Task brief: Once the pictures are removed, return each record below exactly as written.
** Records provided follows **
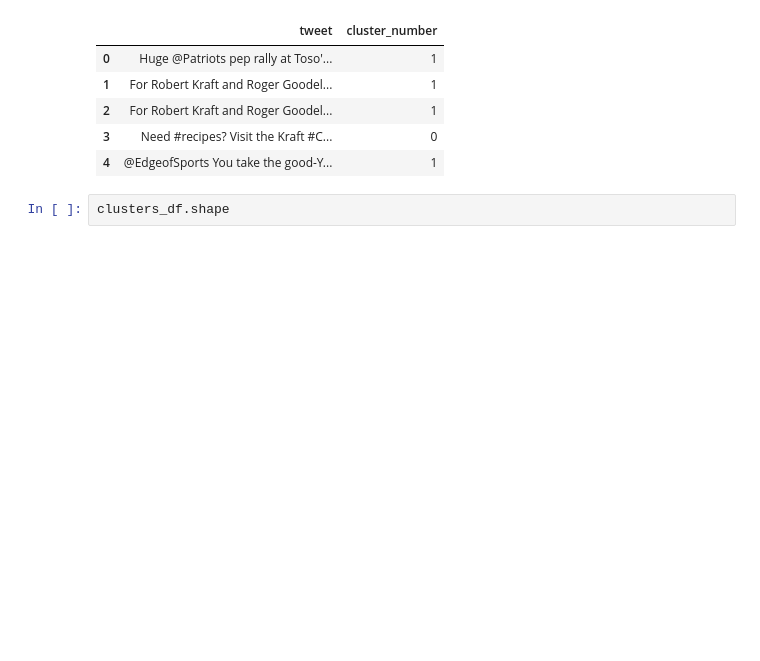
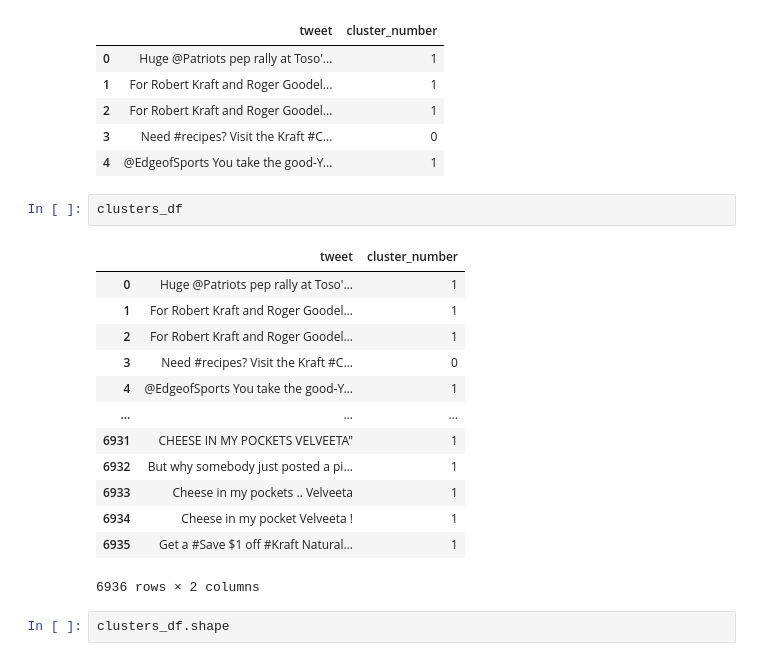
Before and after one commit to matthewjchin/krafttweetsanalysis, a Jupyter notebook: final_project.ipynb, the cells around one changed output. Cells and saved outputs as stored; diff of their text form; blank space fills up the shorter version.

```diff
--- a/final_project.ipynb
+++ b/final_project.ipynb
@@ -403,6 +415,22 @@ clusters_df.head()
 | 2 | For Robert Kraft and Roger Goodel... | 1 |
 | 3 | Need #recipes? Visit the Kraft #C... | 0 |
 | 4 | @EdgeofSports You take the good-Y... | 1 |
+# %%
+clusters_df
+# %% [output]
+|  | tweet | cluster_number |
+| 0 | Huge @Patriots pep rally at Toso'... | 1 |
+| 1 | For Robert Kraft and Roger Goodel... | 1 |
+| 2 | For Robert Kraft and Roger Goodel... | 1 |
+| 3 | Need #recipes? Visit the Kraft #C... | 0 |
+| 4 | @EdgeofSports You take the good-Y... | 1 |
+| ... | ... | ... |
+| 6931 | CHEESE IN MY POCKETS VELVEETA" | 1 |
+| 6932 | But why somebody just posted a pi... | 1 |
+| 6933 | Cheese in my pockets .. Velveeta | 1 |
+| 6934 | Cheese in my pocket Velveeta ! | 1 |
+| 6935 | Get a #Save $1 off #Kraft Natural... | 1 |
+6936 rows × 2 columns
 # %%
 clusters_df.shape
 # %% [output]
```
Also changed, not shown: parts of 1 cell of this notebook.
** End of Records provided **
Result:
Before and after one commit to matthewjchin/krafttweetsanalysis, a Jupyter notebook: final_project.ipynb, the cells around one changed output. Cells and saved outputs as stored; diff of their text form; blank space fills up the shorter version.

```diff
--- a/final_project.ipynb
+++ b/final_project.ipynb
@@ -403,6 +415,22 @@ clusters_df.head()
 | 2 | For Robert Kraft and Roger Goodel... | 1 |
 | 3 | Need #recipes? Visit the Kraft #C... | 0 |
 | 4 | @EdgeofSports You take the good-Y... | 1 |
+# %%
+clusters_df
+# %% [output]
+|  | tweet | cluster_number |
+| 0 | Huge @Patriots pep rally at Toso'... | 1 |
+| 1 | For Robert Kraft and Roger Goodel... | 1 |
+| 2 | For Robert Kraft and Roger Goodel... | 1 |
+| 3 | Need #recipes? Visit the Kraft #C... | 0 |
+| 4 | @EdgeofSports You take the good-Y... | 1 |
+| ... | ... | ... |
+| 6931 | CHEESE IN MY POCKETS VELVEETA" | 1 |
+| 6932 | But why somebody just posted a pi... | 1 |
+| 6933 | Cheese in my pockets .. Velveeta | 1 |
+| 6934 | Cheese in my pocket Velveeta ! | 1 |
+| 6935 | Get a #Save $1 off #Kraft Natural... | 1 |
+6936 rows × 2 columns
 # %%
 clusters_df.shape
 # %% [output]
```
Also changed, not shown: parts of 1 cell of this notebook.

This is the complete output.